Next, let’s “talk” Biology! Before COVID-19 shut us down, we learned all about our inner animals. With the return of school via distance learning, our study of evolution continues with learning Charles Dawin and the Voyage of the Beagle. Here is the assignment:
- Watch the HHMI Biointeractive video below.
- Next, you will follow in Darwin’s footsteps as he explored the Galapagos Islands.
- If you have access to Internet Explorer, open the Explore the Galapagos feature on the PBS NOVA website where you will take a tour of where Darwin went and what he observed.
- For those without access to Internet Explorer, my apologies. This type of interactive activity requires Adobe Flash which is blocked by the Chrome browser. Do not despair! You are in for a treat! Using the free software OBS (Open Broadcaster Software) to capture my screen, I’ve created three video walk-throughs of the Explore the Galapagos tour. Answers to the questions below are found within the video linked to the question. You will need to pause the videos frequently in order to read the content.
- Create a Google Doc titled “Name – Week 30” (example: Baxter Swart – Week 30).
- Share the doc with email@example.com
- Copy the questions below into your doc and then answer them all in complete sentences using the Explore the Galapagos website or the video walk-throughs below:
- Where are the Galapagos Islands?

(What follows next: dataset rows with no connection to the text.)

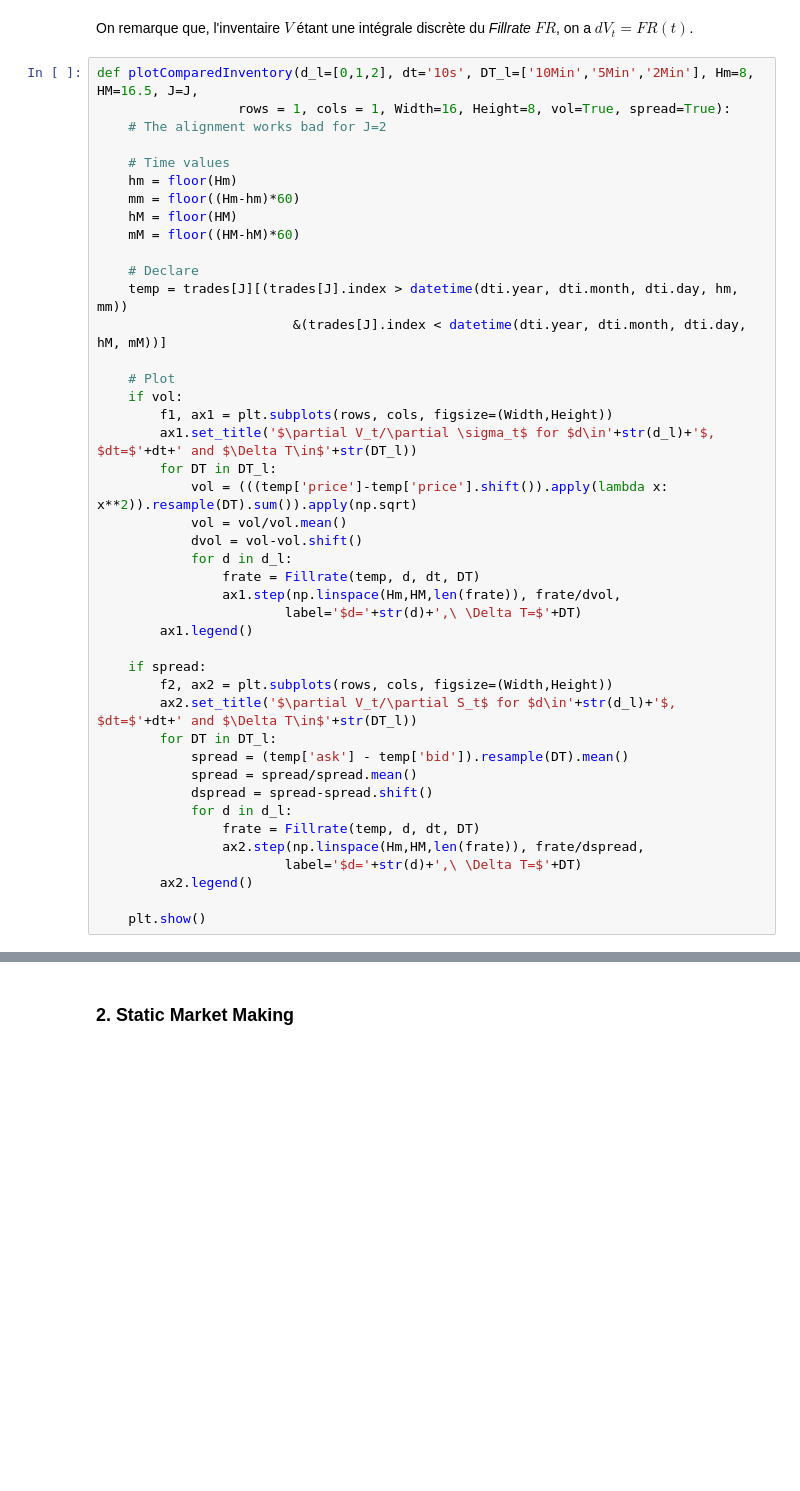
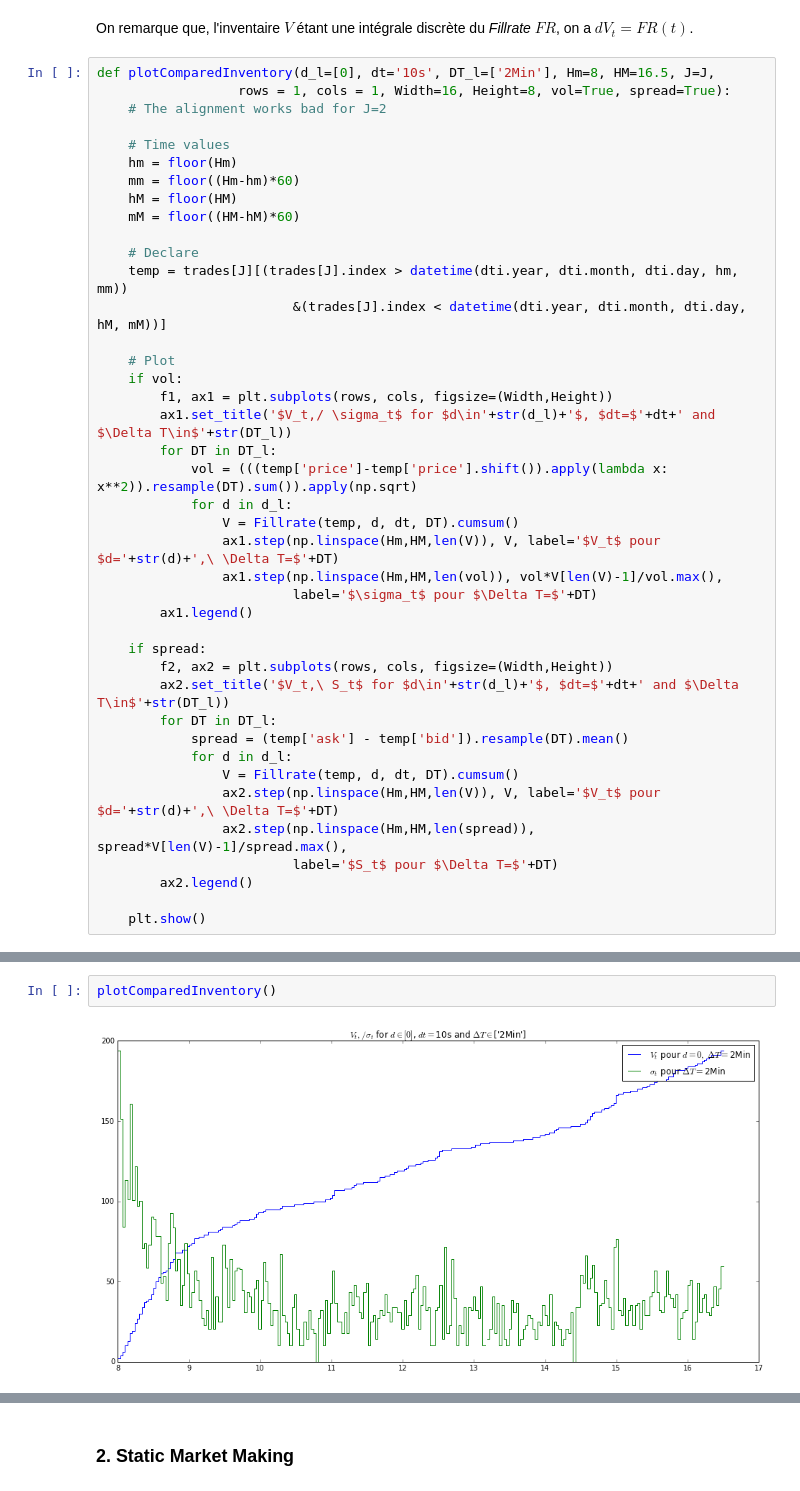
Before and after one commit to m-legrand/TD_Laruelle, a Jupyter notebook: Seance4/TP4.ipynb, the cells around one changed output, grey strips where cells are left out. Cells and saved outputs as stored; diff of their text form; blank space fills up the shorter version.

```diff
--- a/Seance4/TP4.ipynb
+++ b/Seance4/TP4.ipynb
@@ -267,7 +270,7 @@ plotInventory(Height=12)
 # %% [markdown]
 On remarque que, l'inventaire $V$ étant une intégrale discrète du _Fillrate_ $FR$, on a $dV_t=FR(t)$.
 # %%
-def plotComparedInventory(d_l=[0,1,2], dt='10s', DT_l=['10Min','5Min','2Min'], Hm=8, HM=16.5, J=J,
+def plotComparedInventory(d_l=[0], dt='10s', DT_l=['2Min'], Hm=8, HM=16.5, J=J,
                   rows = 1, cols = 1, Width=16, Height=8, vol=True, spread=True):
     # The alignment works bad for J=2
 
@@ -284,28 +287,26 @@ def plotComparedInventory(d_l=[0,1,2], dt='10s', DT_l=['10Min','5Min','2Min'], H
     # Plot
     if vol:
         f1, ax1 = plt.subplots(rows, cols, figsize=(Width,Height))
-        ax1.set_title('$\partial V_t/\partial \sigma_t$ for $d\in'+str(d_l)+'$, $dt=$'+dt+' and $\Delta T\in$'+str(DT_l))
+        ax1.set_title('$V_t,/ \sigma_t$ for $d\in'+str(d_l)+'$, $dt=$'+dt+' and $\Delta T\in$'+str(DT_l))
         for DT in DT_l:
             vol = (((temp['price']-temp['price'].shift()).apply(lambda x: x**2)).resample(DT).sum()).apply(np.sqrt)
-            vol = vol/vol.mean()
-            dvol = vol-vol.shift()
             for d in d_l:
-                frate = Fillrate(temp, d, dt, DT)
-                ax1.step(np.linspace(Hm,HM,len(frate)), frate/dvol,
-                        label='$d='+str(d)+',\ \Delta T=$'+DT)
+                V = Fillrate(temp, d, dt, DT).cumsum()
+                ax1.step(np.linspace(Hm,HM,len(V)), V, label='$V_t$ pour $d='+str(d)+',\ \Delta T=$'+DT)
+                ax1.step(np.linspace(Hm,HM,len(vol)), vol*V[len(V)-1]/vol.max(),
+                         label='$\sigma_t$ pour $\Delta T=$'+DT)
         ax1.legend()
 
     if spread:
         f2, ax2 = plt.subplots(rows, cols, figsize=(Width,Height))
-        ax2.set_title('$\partial V_t/\partial S_t$ for $d\in'+str(d_l)+'$, $dt=$'+dt+' and $\Delta T\in$'+str(DT_l))
+        ax2.set_title('$V_t,\ S_t$ for $d\in'+str(d_l)+'$, $dt=$'+dt+' and $\Delta T\in$'+str(DT_l))
         for DT in DT_l:
             spread = (temp['ask'] - temp['bid']).resample(DT).mean()
-            spread = spread/spread.mean()
-            dspread = spread-spread.shift()
             for d in d_l:
-                frate = Fillrate(temp, d, dt, DT)
-                ax2.step(np.linspace(Hm,HM,len(frate)), frate/dspread,
-                        label='$d='+str(d)+',\ \Delta T=$'+DT)
+                V = Fillrate(temp, d, dt, DT).cumsum()
+                ax2.step(np.linspace(Hm,HM,len(V)), V, label='$V_t$ pour $d='+str(d)+',\ \Delta T=$'+DT)
+                ax2.step(np.linspace(Hm,HM,len(spread)), spread*V[len(V)-1]/spread.max(),
+                         label='$S_t$ pour $\Delta T=$'+DT)
         ax2.legend()
 
     plt.show()
@@ -317,0 +313,4 @@ plotComparedInventory(d_l=[0], DT_l=['5Min','10Min','15Min'], vol=False)
+# %%
+plotComparedInventory()
+# %% [output]
+[figure, added]
```
Also changed, not shown: parts of 23 cells of this notebook.
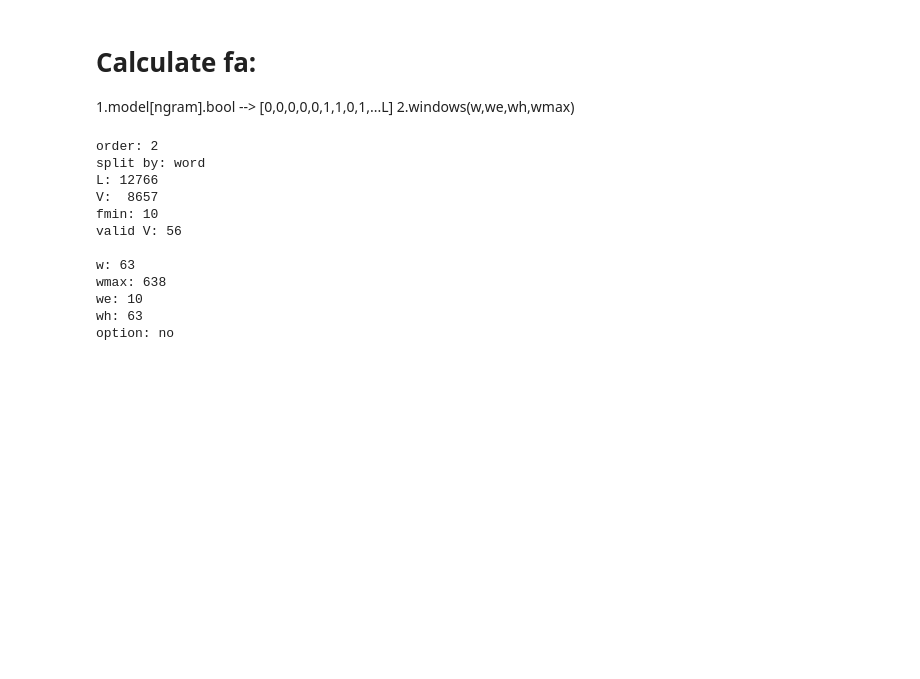
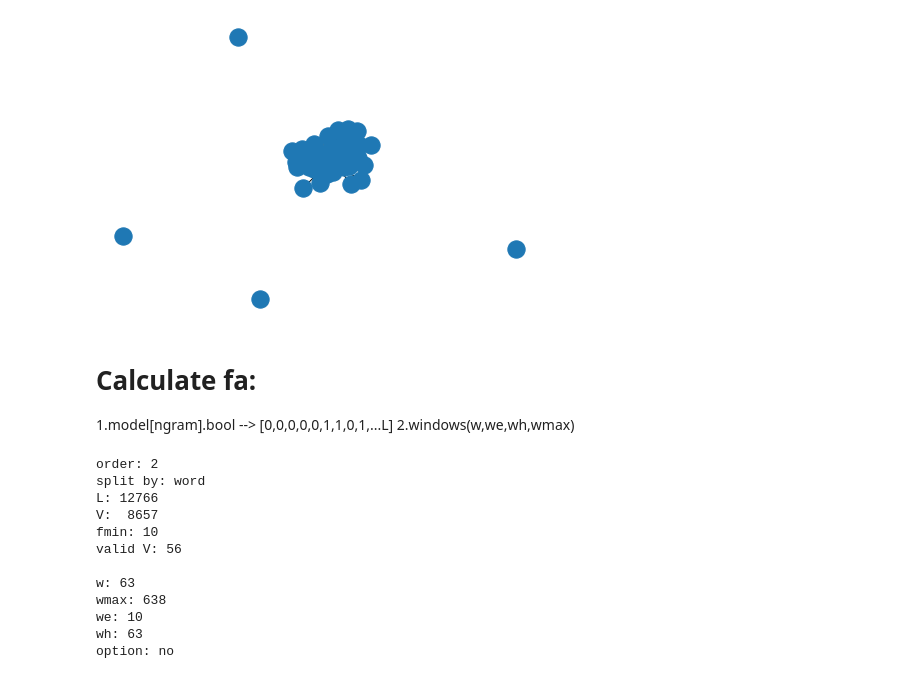
Before and after one commit to awerne22/NLP, a Jupyter notebook: markov+fa.ipynb, the cells around one changed output. Drawn from its saved outputs; the diff is of its cells as text; code cells hidden in the pictures; blank space fills up the shorter version.

Commit message:
add markov chain graph

```diff
--- a/markov+fa.ipynb
+++ b/markov+fa.ipynb
@@ -38,6 +41,3 @@ def remove_punctuation(data):
 data=remove_punctuation(file)
 
 #print(data.split())
-for i in file:
-    print(i)
-    input()
@@ -165,0 +134,89 @@ chain time: 0.28823184967041016
+# %%
+import networkx as nx
+import plotly.graph_objects as go
+
+g=nx.MultiGraph()
+temp={}
+for ngram in df['ngram']:
+    g.add_node(ngram)
+    temp[ngram[0]]=ngram
+#print(temp.keys())
+for node in g.nodes():
+    for i in model[node]:
+        if i in temp:
+            g.add_edge(node,temp[i],weight=model[node][i])
+
+
+nx.draw(g)
+pos=nx.spring_layout(g)
+
+edge_x = []
+edge_y = []
+for edge in g.edges():
+    x0,y0=pos[edge[0]]
+    x1,y1=pos[edge[1]]
+    edge_x.append(x0)
+    edge_x.append(x1)
+    edge_x.append(None)
+    edge_y.append(y0)
+    edge_y.append(y1)
+    edge_y.append(None)
+edge_trace = go.Scatter(
+    x=edge_x, y=edge_y,
+    line=dict(width=0.5, color='#888'),
+    hoverinfo='none',
+    mode='lines')
+
+node_x = []
+node_y = []
+for node in g.nodes():
+    x,y=pos[node]
+    node_x.append(x)
+    node_y.append(y)
+node_trace = go.Scatter(
+    x=node_x, y=node_y,
+    mode='markers',
+    hoverinfo='text',
+    marker=dict(
+        showscale=True,
+        # colorscale options
+        #'Greys' | 'YlGnBu' | 'Greens' | 'YlOrRd' | 'Bluered' | 'RdBu' |
+        #'Reds' | 'Blues' | 'Picnic' | 'Rainbow' | 'Portland' | 'Jet' |
+        #'Hot' | 'Blackbody' | 'Earth' | 'Electric' | 'Viridis' |
+        colorscale='YlGnBu',
+        reversescale=True,
+        color=[],
+        size=10,
+        colorbar=dict(
+            thickness=15,
+            title='Node Connections',
+            xanchor='left',
+            titleside='right'
+        ),
+        line_width=2))
+node_adjacencies = []
+node_text = []
+
+for node, adjacencies in enumerate(g.adjacency()):
+    node_adjacencies.append(len(adjacencies[1]))
+    node_text.append(" ".join(adjacencies[0])+'<br>connections: '+str(len(adjacencies[1])))
+
+node_trace.marker.color = node_adjacencies
+node_trace.text = node_text
+fig = go.Figure(data=[edge_trace, node_trace],
+             layout=go.Layout(
+
+                titlefont_size=16,
+                showlegend=False,
+                hovermode='closest',
+                margin=dict(b=20,l=5,r=5,t=40),
+                annotations=[ dict(
+
+                    showarrow=False,
+                    xref="paper", yref="paper",
+                    x=0.005, y=-0.002 ) ],
+                xaxis=dict(showgrid=False, zeroline=False, showticklabels=False),
+                yaxis=dict(showgrid=False, zeroline=False, showticklabels=False))
+                )
+fig.show()
+# %% [output]
@@ -166,3 +224,4 @@ chain time: 0.28823184967041016
+[figure, added]
 # %% [markdown]
 # Calculate fa:
 1.model[ngram].bool --> [0,0,0,0,0,1,1,0,1,...L]
```
Also changed, not shown: parts of 5 cells of this notebook, 1 other file.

- First click on “Explore the Islands” and read about three of the islands. Summarize one observation for each of the three islands you read about.
- Now click on “What Darwin Saw”. You will be going through his various stages, reading about what Darwin said, and listening to interviews. Summarize Darwin’s first impressions (just writing the opening sentence will get you zero credit, click for the full story).
- What surprised Darwin on the islands?
- What did the tortoises offer the local people? How did it benefit Darwin?
- At first Darwin thought the birds were unrelated, but what ideas eventually came from his observations of the finches?
- What was the fallout (or result) of Darwin’s journey?
- Go back to the “Explore the Islands”. Look at some of the interpretative panoramics and the animals. Pick two animals and summarize their unique characteristics.
- Look at “Darwin’s Finches”. What do you think it means by unique niche, based on what the rest of the paragraph says?
- How are the beaks different and why was that important?
Return to the Week 30 instructions post.